Trump frequently singled out China for criticism during his election campaign, saying the trade relationship was “the greatest theft in the history of the world” and comparing it to “rape”. He also pledged to protect the US steel industry but this is the first major step in fulfilling those promises.
“We should cooperate and try to find ways to overcome this difficulty, rather than benefit oneself at the other’s expense and implement unilateral trade limitation,” said Hua Chunying, a foreign ministry spokesperson. “China urges the US to exercise self-restraint, not to implement trade protection tools, confront multilateral trading rules and make a contribution to global trade regulations.”
But the reaction in China from those most affected was fairly muted, likely because China is not even in the top 10 sources for US steel imports.
“The impact on China is not big,” said Li Xinchuang, vice secretary-general of the China Iron and Steel Association. “Nothing can be done about Trump. We are already numb to him.”
Canada has the largest share of steel imports to the US at 16%, according to data from the Department of Commerce. That is followed by Brazil and South Korea, with steel imports from China down 5% in the most recent period.
“If you really want to hurt China’s exports to the US you need to look at electronics and telecommunications items,” said Louis Kuijs, head of Asia economics at the Oxford Economics consultancy in Hong Kong. “It’s much harder to find agreement on that because many US companies would face collateral damage and it would raise prices for US consumers.”
Kuijs said the steel and aluminum tariffs were designed to score political points, and many of Trump’s advisers were veterans of heavy industry.
“US officials are looking at issues surrounding intellectual property and forced transfers [in China], but they haven’t figured out a way to weaponise it and inflict pain on China without hurting US companies,” said Kuijs.
Canada, Australia and the European Union voiced their opposition to the tariffs, but it is unclear if some countries will be exempt.
Much of the collateral damage with this round of sanctions will ultimately hit US allies, and trade officials have warned there could be retaliation.
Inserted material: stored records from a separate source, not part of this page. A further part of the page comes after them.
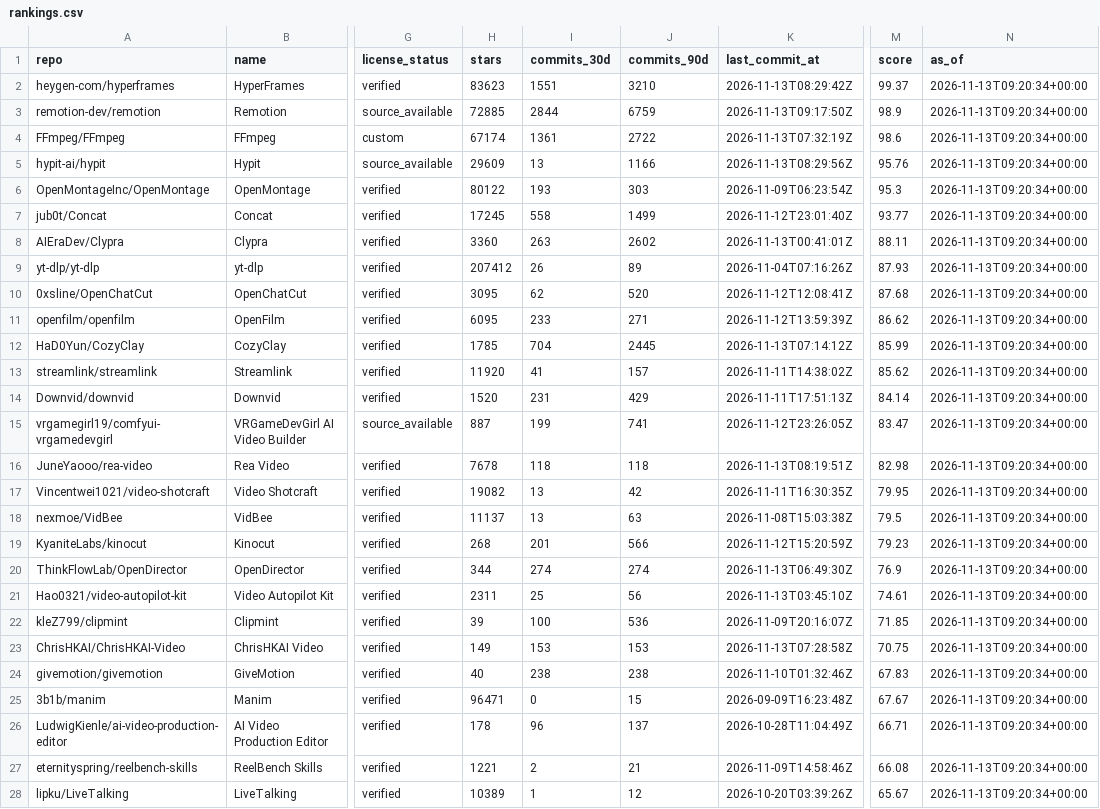
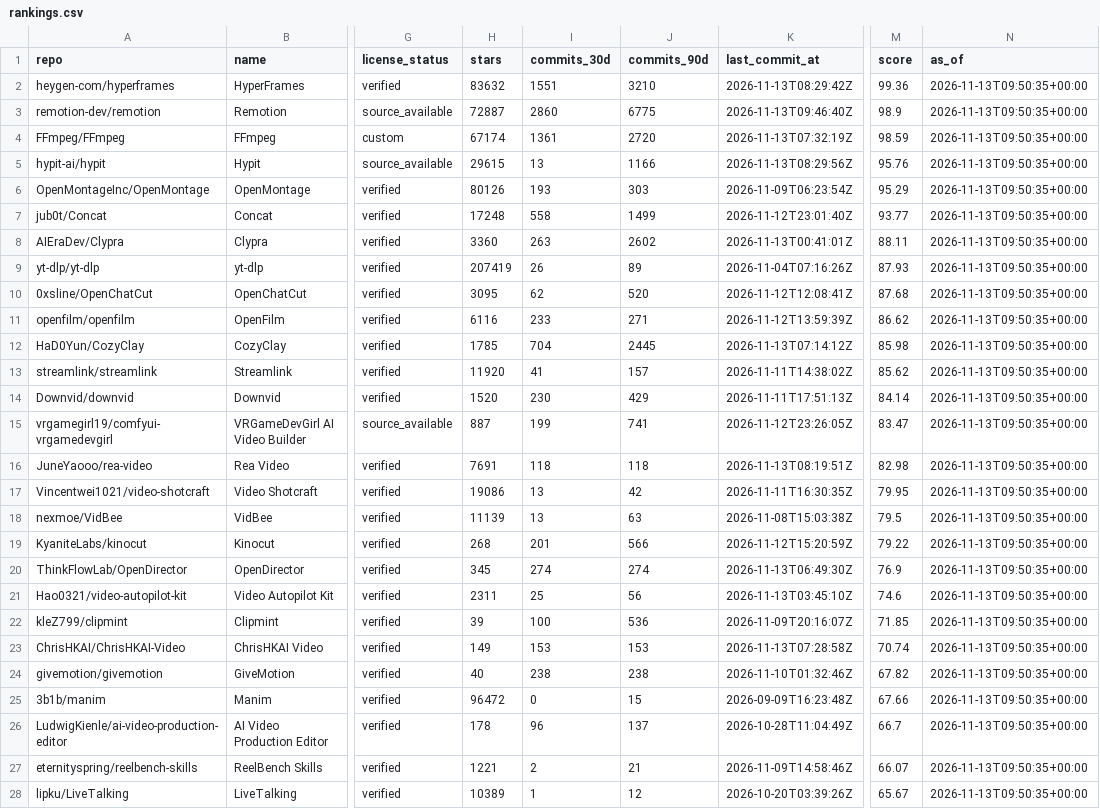
Before and after one commit to ZanePoe/awesome_ai_video_creation, a CSV file: data/rankings.csv, drawn as a sheet; only a part is shown, gaps mark what is left out; the diff covers the shown part only; the diff names each change by its address in the sheet, - before the commit and + after, or states it on an @@ line.

```diff
--- a/data/rankings.csv
+++ b/data/rankings.csv
-H2 (stars): 83623
+H2 (stars): 83632
-M2 (score): 99.37
+M2 (score): 99.36
-N2:N28 (as_of): 2026-11-13T09:20:34+00:00
+N2:N28 (as_of): 2026-11-13T09:50:35+00:00
-H3 (stars): 72885
+H3 (stars): 72887
-I3 (commits_30d): 2844
+I3 (commits_30d): 2860
-J3 (commits_90d): 6759
+J3 (commits_90d): 6775
-K3 (last_commit_at): 2026-11-13T09:17:50Z
+K3 (last_commit_at): 2026-11-13T09:46:40Z
-J4 (commits_90d): 2722
+J4 (commits_90d): 2720
-M4 (score): 98.6
+M4 (score): 98.59
-H5 (stars): 29609
+H5 (stars): 29615
-H6 (stars): 80122
+H6 (stars): 80126
-M6 (score): 95.3
+M6 (score): 95.29
-H7 (stars): 17245
+H7 (stars): 17248
-H9 (stars): 207412
+H9 (stars): 207419
-H11 (stars): 6095
+H11 (stars): 6116
-M12 (score): 85.99
+M12 (score): 85.98
-I14 (commits_30d): 231
+I14 (commits_30d): 230
-H16 (stars): 7678
+H16 (stars): 7691
-H17 (stars): 19082
+H17 (stars): 19086
-H18 (stars): 11137
+H18 (stars): 11139
-M19 (score): 79.23
+M19 (score): 79.22
-H20 (stars): 344
+H20 (stars): 345
-M21 (score): 74.61
+M21 (score): 74.6
-M23 (score): 70.75
+M23 (score): 70.74
-M24 (score): 67.83
+M24 (score): 67.82
-H25 (stars): 96471
+H25 (stars): 96472
-M25 (score): 67.67
+M25 (score): 67.66
-M26 (score): 66.71
+M26 (score): 66.7
-M27 (score): 66.08
+M27 (score): 66.07
```
Also changed, not shown: 60 edited cells elsewhere in this file, 4 other files.
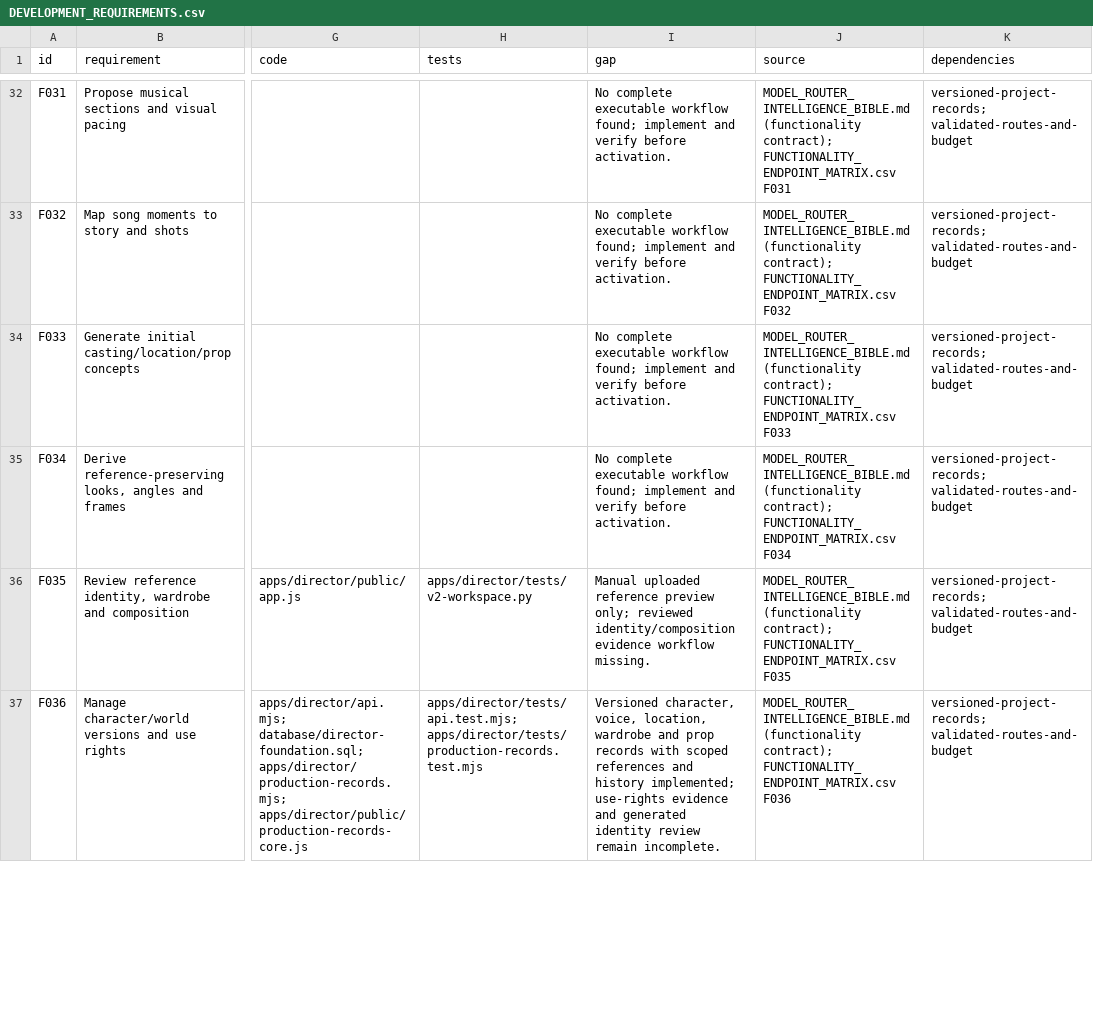
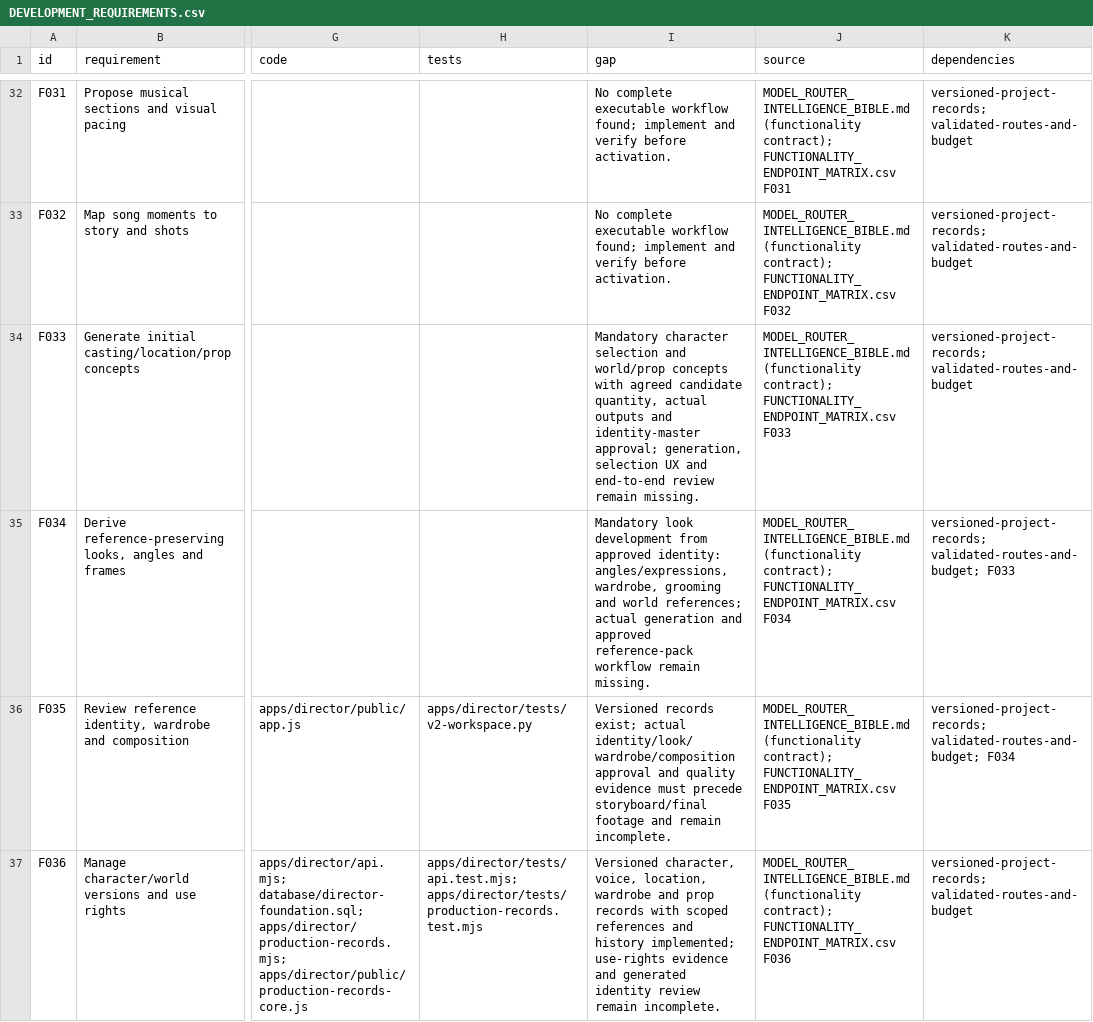
Before and after one commit to gthawani-del/learningskills, a CSV file: docs/DEVELOPMENT_REQUIREMENTS.csv, drawn as a sheet; only a part is shown, gaps mark what is left out; the diff covers the shown part only; the diff names each change by its address in the sheet, - before the commit and + after, or states it on an @@ line.

```diff
--- a/docs/DEVELOPMENT_REQUIREMENTS.csv
+++ b/docs/DEVELOPMENT_REQUIREMENTS.csv
-I34 (gap): No complete executable workflow found; implement and verify before activation.
+I34 (gap): Mandatory character selection and world/prop concepts with agreed candidate quantity, actual outputs and identity-master approval; generation, selection UX and end-to-end review remain missing.
-I35 (gap): No complete executable workflow found; implement and verify before activation.
+I35 (gap): Mandatory look development from approved identity: angles/expressions, wardrobe, grooming and world references; actual generation and approved reference-pack workflow remain missing.
-K35 (dependencies): versioned-project-records; validated-routes-and-budget
+K35 (dependencies): versioned-project-records; validated-routes-and-budget; F033
-I36 (gap): Manual uploaded reference preview only; reviewed identity/composition evidence workflow missing.
+I36 (gap): Versioned records exist; actual identity/look/wardrobe/composition approval and quality evidence must precede storyboard/final footage and remain incomplete.
-K36 (dependencies): versioned-project-records; validated-routes-and-budget
+K36 (dependencies): versioned-project-records; validated-routes-and-budget; F034
```
Also changed, not shown: 25 edited cells elsewhere in this file, 59 other files.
“The imposition of a tariff like this will do nothing other than distort trade and ultimately, we believe, will lead to a loss of jobs,” said the Australian trade minister, Steven Ciobo. “My concern remains that on the back of actions like this we could see retaliatory measures that are put in place by other major economies. That is in no one’s interest.”